Requirement -
Only a number is expected: how many lines in the data below contain the word "grid".

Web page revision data
■ ■ ■
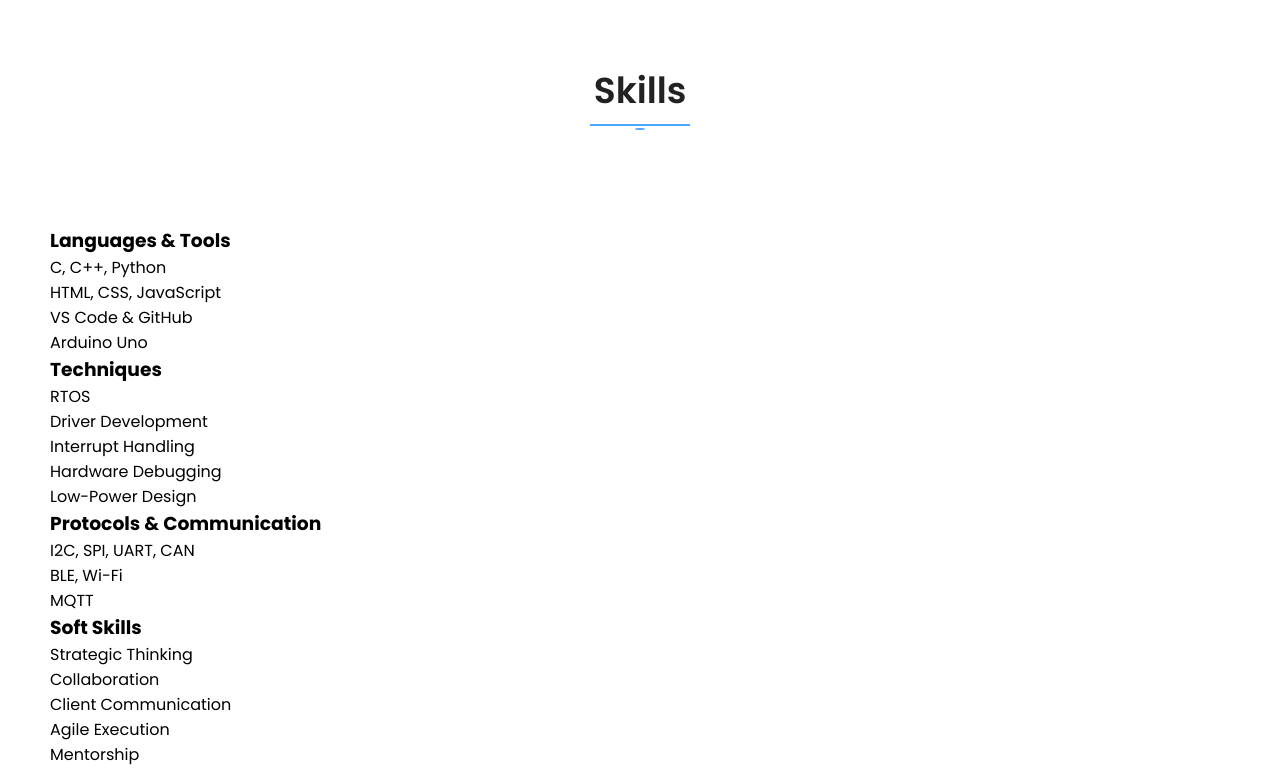
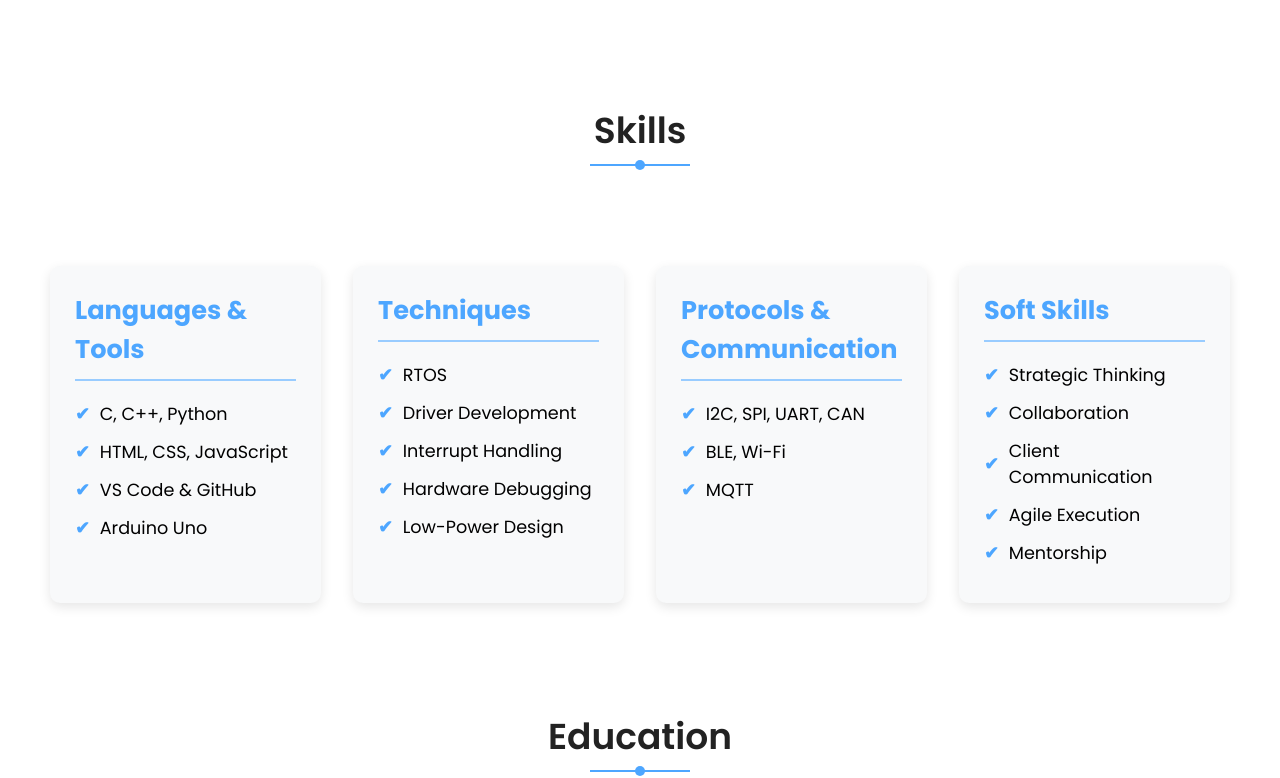
Before and after one commit to Jaysudani05/portfolio, a plain HTML site: page index.html in a window 1280 px wide. Shown: the part 1251-2029 px from the top of the page. Drawn offline with nearby package versions, Linux system fonts and the light colour scheme.

Commit message:
Update style.css

```diff
--- a/style.css
+++ b/style.css
@@ -118,7 +118,7 @@ ul {
     left: 50%;
     transform: translateX(-50%);
     width: 10px;
-    height: 2px;
+    height: 10px;
     border-radius: 50%;
     background-color: var(--main-color);
 }
@@ -271,6 +271,7 @@ header>.container {
 .hero {
     position: relative;
     display: block;
+    padding-top: 100px;
 }
 
 .hero_container {
@@ -621,6 +622,7 @@ header>.container {
     display: grid;
     grid-template-columns: repeat(auto-fill, minmax(300px, 1fr));
     gap: 20px;
+    align-items: stretch; /* Makes all boxes in a row the same height */
 }
 
 .project_box {
@@ -629,6 +631,8 @@ header>.container {
     box-shadow: 0 2px 10px rgba(0, 0, 0, 0.1);
     overflow: hidden;
     transition: transform 0.3s;
+    display: flex; /* Aligns content inside the box */
+    flex-direction: column; /* Stacks content vertically */
 }
 
 .project_box:hover {
@@ -685,13 +689,15 @@ header>.container {
 .project_box p {
     margin: 0 15px 15px;
     color: #666;
+    flex-grow: 1; /* Allows the description to expand */
 }
 
 .project_box .btn {
     display: inline-block;
     align-items: center;
     column-gap: 10px;
-    margin: 25px 12px 15px;
+    margin: 15px;
+    margin-top: auto; /* This is the magic line that pushes the button to the bottom */
     padding: 10px 15px;
     width: 126px;
     background-color: #4da6ff;
@@ -795,57 +801,55 @@ header>.container {
 }
 
 /* skill */
-
-.skill section {
-    grid-template-columns: 1fr 5fr;
+.skills-container {
+    display: grid;
+    grid-template-columns: repeat(auto-fit, minmax(250px, 1fr));
+    gap: 2rem;
 }
 
-.progressBoxs {
-    gap: 3rem;
+.skills-grid {
+    display: grid;
+    grid-template-columns: repeat(auto-fit, minmax(250px, 1fr));
+    gap: 2rem;
+    align-items: stretch;
 }
 
-.progress_name {
+.skill-category {
+    background-color: #f8f9fa;
+    padding: 25px;
+    border-radius: 10px;
+    box-shadow: 0 4px 12px rgba(0,0,0,0.1);
     display: flex;
-    justify-content: space-between;
-    font-weight: 500;
-    color: var(--title-color);
-    margin-bottom: 10px;
+    flex-direction: column;
 }
 
-.progress {
-    width: 100%;
-    height: 7px;
-    border-radius: 10px;
-    background-origin: var(--second-color);
-    box-shadow: 0 5px 20px rgba(0, 0, 0, .1);
+.skill-category h3 {
+    font-size: 1.6rem;
+    color: var(--main-color);
+    margin-top: 0;
+    margin-bottom: 20px;
+    border-bottom: 2px solid var(--second-color);
+    padding-bottom: 10px;
 }
 
-.proress_bar {
-    height: 100%;
-    border-radius: 10px;
-    background-color: var(--main-color);
-    position: relative;
+.skill-category ul {
+    list-style-type: none;
+    padding: 0;
+    margin: 0;
 }
 
-.proress_bar::after {
-    content: '';
-    position: absolut;
-    top: 50%;
-    left: calc(100% - 7px);
-    transform: translateY(-50%);
-    height: 15px;
-    width: 15px;
-    background-color: var(--main-color);
-    border-radius: 50%;
+.skill-category ul li {
+    font-size: 1.1rem;
+    margin-bottom: 12px;
+    display: flex;
+    align-items: center;
+
 }
-
-@media screen and (max-width: 576px) {
-    .progressBoxs {
-        display: flex;
-        flex-direction: column;
-        padding-top: 0px;
-        padding: 20px;
-    }
+.skill-category ul li::before {
+    content: '✔';
+    color: var(--main-color);
+    margin-right: 10px;
+    font-weight: bold;
 }
 
 /* Contact */
@@ -974,7 +978,7 @@ textarea:focus {
 
 .footer_links ul li a {
     text-decoration: none;
-    color: #333;
+    color: #ccc;
     transition: color 0.3s;
 }
 
@@ -991,7 +995,7 @@ textarea:focus {
     display: inline-flex;
     align-items: center;
     margin-right: 15px;
-    color: #333;
+    color: #ccc;
     text-decoration: none;
     transition: color 0.3s;
 }
@@ -1007,8 +1011,8 @@ textarea:focus {
 .footer_bottom {
     text-align: center;
     padding: 20px 0;
-    background-color: #fff;
-    color: #333;
+    background-color: #1a2533;
+    color: #ccc;
     margin-top: 20px;
 }
 
```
■ ■ ■
Solution -
8